Last week, on February 22nd commenter A-Team - who has really been animating the blog lately, figuratively and literally speaking - made the animation you see on top of the post, showing massive cracking in the Beaufort Sea. In the following days fellow commenter Jim Hunt picked up on that and wrote a blog post on his Econnexus blog called Arctic Sea Ice is Cracking Under the Strain with a spectacular image of the ice pack in the Beaufort Sea on February 27th.
Meanwhile over on the Arctic Sea Ice Forum commenter BornFromTheVoid remarked that a similar thing occured last year in April. A-Team was quick to turn that event into an animation (that I had to edit a bit to cut down on size):

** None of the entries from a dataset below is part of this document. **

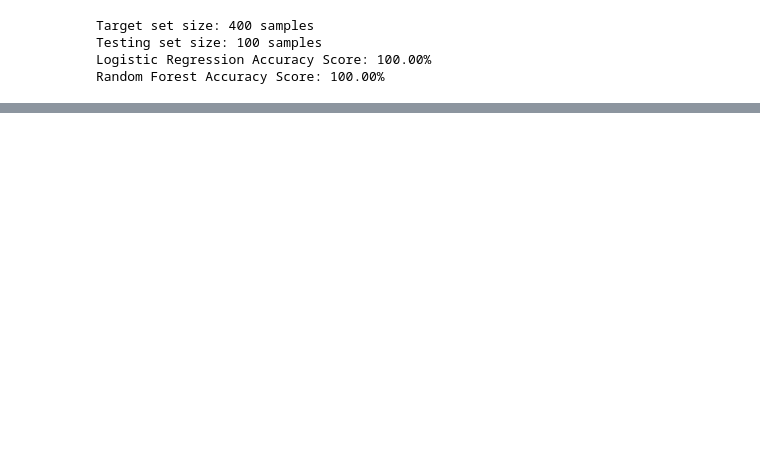
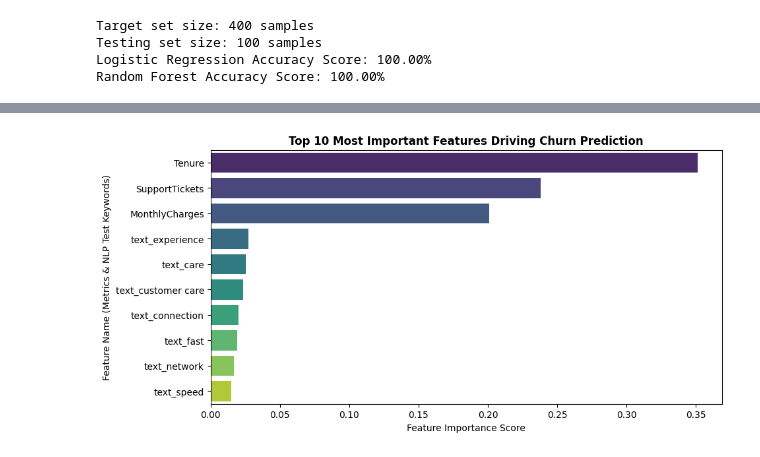
Before and after one commit to Pratham1845/Aiml-training, a Jupyter notebook: customer_churn_prediction.ipynb, the cells around one changed output, grey strips where cells are left out. Saved outputs shown, nothing was run; the diff lists cells and outputs as text; code cells hidden in the pictures; blank space fills up the shorter version.

```diff
--- a/customer_churn_prediction.ipynb
+++ b/customer_churn_prediction.ipynb
@@ -178,0 +195,13 @@ Random Forest Accuracy Score: 100.00%
+# %%
+#Feature importace
+feature_importances=pd.Series(model_rf.feature_importances_,index=x.columns)
+top_features=feature_importances.sort_values(ascending=False).head(10)
+
+plt.figure(figsize=(10,5))
+sns.barplot(x=top_features.values,y=top_features.index,palette='viridis')
+plt.title("Top 10 Most Important Features Driving Churn Prediction",fontsize=12,fontweight='bold')
+plt.xlabel('Feature Importance Score')
+plt.ylabel('Feature Name (Metrics & NLP Test Keywords)')
+plt.show()
+# %% [output]
+[figure, added]
```
Also changed, not shown: parts of 5 cells of this notebook.
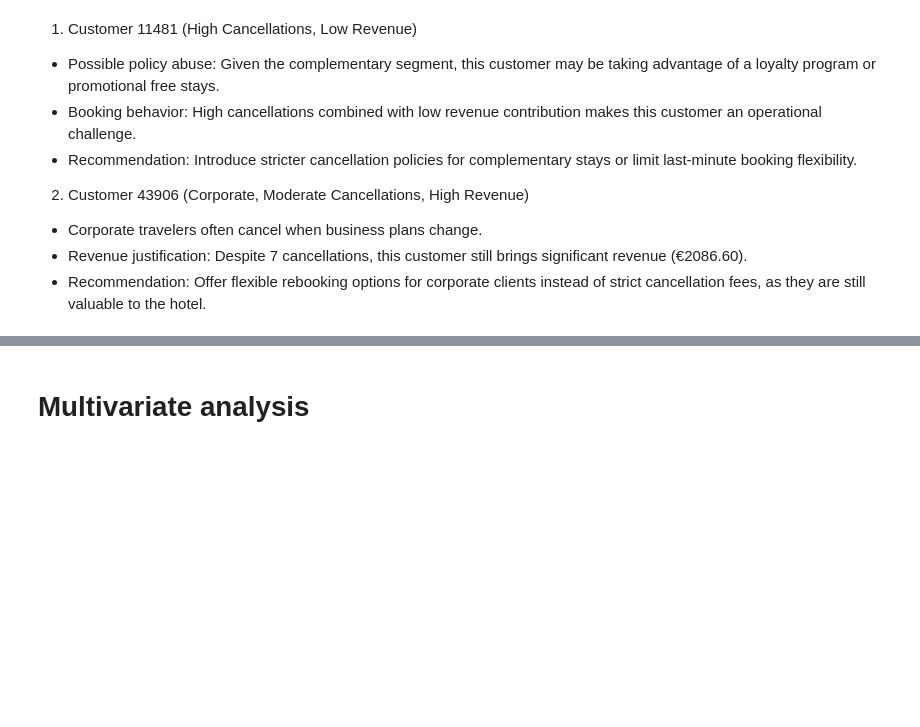
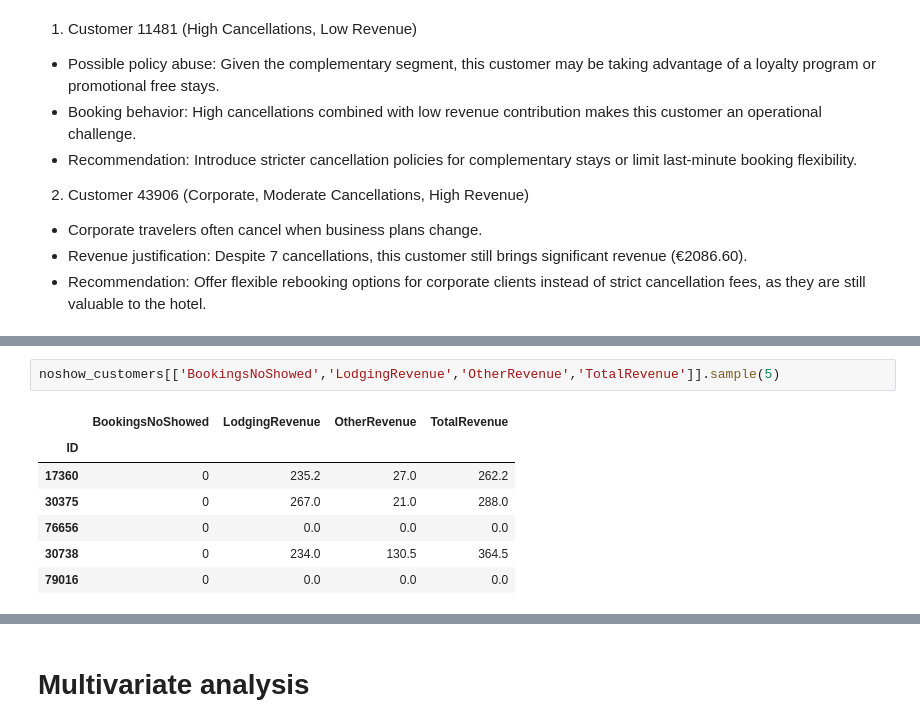
Before and after one commit to RubenCMarques/Hotel-Customer-Segmentation, a Jupyter notebook: Notebooks/Diogo_workspace.ipynb, the cells around one changed output, grey strips where cells are left out. Saved outputs shown, nothing was run; the diff lists cells and outputs as text; blank space fills up the shorter version.

```diff
--- a/Notebooks/Diogo_workspace.ipynb
+++ b/Notebooks/Diogo_workspace.ipynb
@@ -766,0 +782,10 @@ data[data['BookingsCanceled'] > 5]
+# %%
+noshow_customers[['BookingsNoShowed','LodgingRevenue','OtherRevenue','TotalRevenue']].sample(5)
+# %% [output]
+|  | BookingsNoShowed | LodgingRevenue | OtherRevenue | TotalRevenue |
+| ID |  |  |  |  |
+| 17360 | 0 | 235.2 | 27.0 | 262.2 |
+| 30375 | 0 | 267.0 | 21.0 | 288.0 |
+| 76656 | 0 | 0.0 | 0.0 | 0.0 |
+| 30738 | 0 | 234.0 | 130.5 | 364.5 |
+| 79016 | 0 | 0.0 | 0.0 | 0.0 |
```
Also changed, not shown: parts of 12 cells of this notebook.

According to A-Team: "If taken as a simplistic predictor of the 2013 melt season, we are 51 days ahead of last season."
Chris Reynolds weighed in: "I've done some digging around regards this long fracture/lead in Beaufort. Nothing as big has occurred since 1999 in QuikScat or Ascat, the weather doesn't seem that abnormal, so I think it's probably mainly due to abnormally thin sea ice." Also see his blog post with further analysis.
That's the story so far. What we have here, definitely isn't a failure to communicate. I take my hat and wig off to all the commenters and bloggers who pulled this info together, as much in real-time as the satellites will allow.
This event is caused by two things. First of all there's a very big high-pressure system that is causing the Beaufort Gyre to start making its usual clockwise turn. It popped up about 10 days ago and has been pretty stable since then:
According to the ECMWF weather forecast model this high is going to remain pretty intense in the coming week at the least, with sea level pressures of up to 1055 hPa, so we can expect further cracking and transport of ice (some of it multi-year ice) towards Bering Strait. Which brings me to the second reason behind this event, already mentioned by Chris Reynolds: the ice is weak, it's thin. How do we know it's thin? Because of last year.
Last year I thought that the ice in the Beaufort Sea had thickened up a bit because of low temperatures throughout most of winter (while all the action was in the Kara-Barentsz region) and that it would probably withstand the onslaught of sun and wind better than the Atlantic sector of the Arctic. To my surprise, and that of Walt Meier among others, the ice in the Beaufort Sea was decimated at great speed.
The fact that the ice lets itself be pulled so willingly into the Beaufort Gyre so early in the year, with the start of the melting season still some 4 weeks off, is a sure sign that it's thin. This, of course, is a very bad prelude to the melting season, even if there are a couple of weeks left for the ice to thicken. Those huge cracks will freeze over, but the ice will be very brittle and the first to go, probably creating open spaces between multi-year ice floes where the Sun will shine and quickly heat things up. Unless the cloud cavalry comes to the rescue. Like A-team says: "Beginning of the end, end of the beginning, or just a bad hair day for the ice pack -- we'll have to wait and see."
The one good thing about that big high pressure system is that it makes for clear skies, which means very cold conditions at the surface. As blogger Diablobanquisa reported earlier today: -51ºC today at Eureka, Ellesmere island (link). Maybe the ice in the central Arctic and Canadian Archipelago can thicken up some more. It is also pushing ice towards the Atlantic where up till now there has been a lot of open water. This could very well cause another relatively late and high sea ice maximum, which will no doubt be used as disinformation in some quarters.
This image shows how the core of the multi-year ice, just north of the Canadian Archipelago, which should be the thickest sea ice in the Arctic, is not cracking just yet (image again courtesy of A-Team):
Discuss this event here or over at the Forum. I need a drink...